A data-driven approach to inform decision making, strengthen results measurement, and increase transparency and accountability.

A sharp focus on results measurement and data use is core to the GFF’s work. The GFF’s data-driven approach enables monitoring of progress in women, children and adolescent health, focusing on health systems, primary health care and health financing reforms. It is a partnership-based approach that builds upon, aligns with, and aims to strengthen existing country data systems, sources, and analytical capacities to use data for decision-making at multiple levels.  

Since the GFF was founded, more countries have invested in strengthening their data systems. More have made their data available, including subnational and age and sex-disaggregated data which is helping see beyond aggregate numbers and unmask gaps to understand which health services and population groups are most at risk. Sharper focus on results has also allowed reporting across six core focus areas: pregnancy care visits, facility-based newborn deliveries, breastfeeding initiation, reproductive health and family planning, postnatal care, and childhood vaccinations.

FASTR: A data-approach to help countries adapt their health systems amid crises 

The GFF developed a set of tools, the Frequent Assessment and Surveillance Tools for Resilience, known as FASTR to help countries better understand and respond to shocks and service disruptions caused by crises such as the COVID-19 pandemic. Data from these tools have already helped countries adapt their health systems to respond to women, children and adolescent needs. in response to resource constraints, 77 percent of facilities across three GFF partner countries provided all care in a single visit and 76 percent of facilities across four countries prioritized high-risk patients. Most facilities in Bangladesh shifted to teleconsultation while Guinea and Guatemala planned for community catch-up activities in 75 percent of facilities.


Rapid-cycle health facility surveys provide a snapshot of primary health care in terms of shocks, service availability and quality, infrastructure, financing, human resources, medical supplies/ equipment, leadership and coordination, and community engagement

Technical assistance supports timely and routine analysis of health management information systems, provide insights on data quality, service utilization levels, and service coverage trends

High-frequency household surveys provide population insights on health service utilization, foregone care, and patient satisfaction with health services 

Rapid qualitative studies provide quick feedback to policymakers on emerging issues and enable learning from successful reforms and adaptations 

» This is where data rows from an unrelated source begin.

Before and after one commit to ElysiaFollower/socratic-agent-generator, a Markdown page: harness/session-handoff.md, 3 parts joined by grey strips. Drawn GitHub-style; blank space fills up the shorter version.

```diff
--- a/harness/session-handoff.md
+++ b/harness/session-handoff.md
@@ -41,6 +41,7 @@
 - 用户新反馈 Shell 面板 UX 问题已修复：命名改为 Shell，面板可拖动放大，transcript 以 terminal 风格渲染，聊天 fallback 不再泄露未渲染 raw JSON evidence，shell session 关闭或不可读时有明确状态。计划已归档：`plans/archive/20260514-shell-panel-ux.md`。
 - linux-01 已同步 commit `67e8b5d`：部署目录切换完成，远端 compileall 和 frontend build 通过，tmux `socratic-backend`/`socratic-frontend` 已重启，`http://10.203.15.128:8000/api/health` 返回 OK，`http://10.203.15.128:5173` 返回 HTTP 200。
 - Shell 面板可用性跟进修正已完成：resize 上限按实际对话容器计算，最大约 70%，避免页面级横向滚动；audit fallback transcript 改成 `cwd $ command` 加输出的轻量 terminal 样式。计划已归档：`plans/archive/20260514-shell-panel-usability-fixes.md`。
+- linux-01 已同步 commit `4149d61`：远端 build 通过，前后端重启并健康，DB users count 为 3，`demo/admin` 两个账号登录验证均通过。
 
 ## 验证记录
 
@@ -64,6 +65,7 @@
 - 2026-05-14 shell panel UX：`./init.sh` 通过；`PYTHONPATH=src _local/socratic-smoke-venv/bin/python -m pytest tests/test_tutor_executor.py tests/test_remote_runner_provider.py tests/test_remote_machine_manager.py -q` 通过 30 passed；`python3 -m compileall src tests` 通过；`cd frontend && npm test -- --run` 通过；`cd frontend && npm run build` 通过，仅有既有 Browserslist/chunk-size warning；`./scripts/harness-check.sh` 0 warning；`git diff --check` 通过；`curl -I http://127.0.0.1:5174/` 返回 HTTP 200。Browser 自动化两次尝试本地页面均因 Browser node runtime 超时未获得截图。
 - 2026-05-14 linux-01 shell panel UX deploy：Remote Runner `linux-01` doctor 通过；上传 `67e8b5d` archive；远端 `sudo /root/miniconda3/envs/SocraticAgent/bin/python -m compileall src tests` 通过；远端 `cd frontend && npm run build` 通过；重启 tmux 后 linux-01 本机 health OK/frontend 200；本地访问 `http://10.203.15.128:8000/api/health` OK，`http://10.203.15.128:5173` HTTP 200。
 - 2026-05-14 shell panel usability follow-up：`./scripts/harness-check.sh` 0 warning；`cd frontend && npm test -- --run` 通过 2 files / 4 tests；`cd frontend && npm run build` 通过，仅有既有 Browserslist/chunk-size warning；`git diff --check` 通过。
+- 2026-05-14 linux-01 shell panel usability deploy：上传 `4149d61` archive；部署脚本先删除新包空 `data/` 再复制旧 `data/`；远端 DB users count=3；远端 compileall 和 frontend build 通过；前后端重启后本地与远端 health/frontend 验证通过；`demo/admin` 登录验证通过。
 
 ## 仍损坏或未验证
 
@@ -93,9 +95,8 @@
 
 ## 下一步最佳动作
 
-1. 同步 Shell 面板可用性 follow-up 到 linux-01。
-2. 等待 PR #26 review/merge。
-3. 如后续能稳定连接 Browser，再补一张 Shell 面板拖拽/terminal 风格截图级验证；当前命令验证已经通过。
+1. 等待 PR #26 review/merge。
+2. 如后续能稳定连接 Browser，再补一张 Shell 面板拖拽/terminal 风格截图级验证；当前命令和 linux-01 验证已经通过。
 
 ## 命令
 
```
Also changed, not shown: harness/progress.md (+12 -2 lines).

Capacity building for data use help to develop competencies to request, analyze, and interpret data for policy-relevant decisions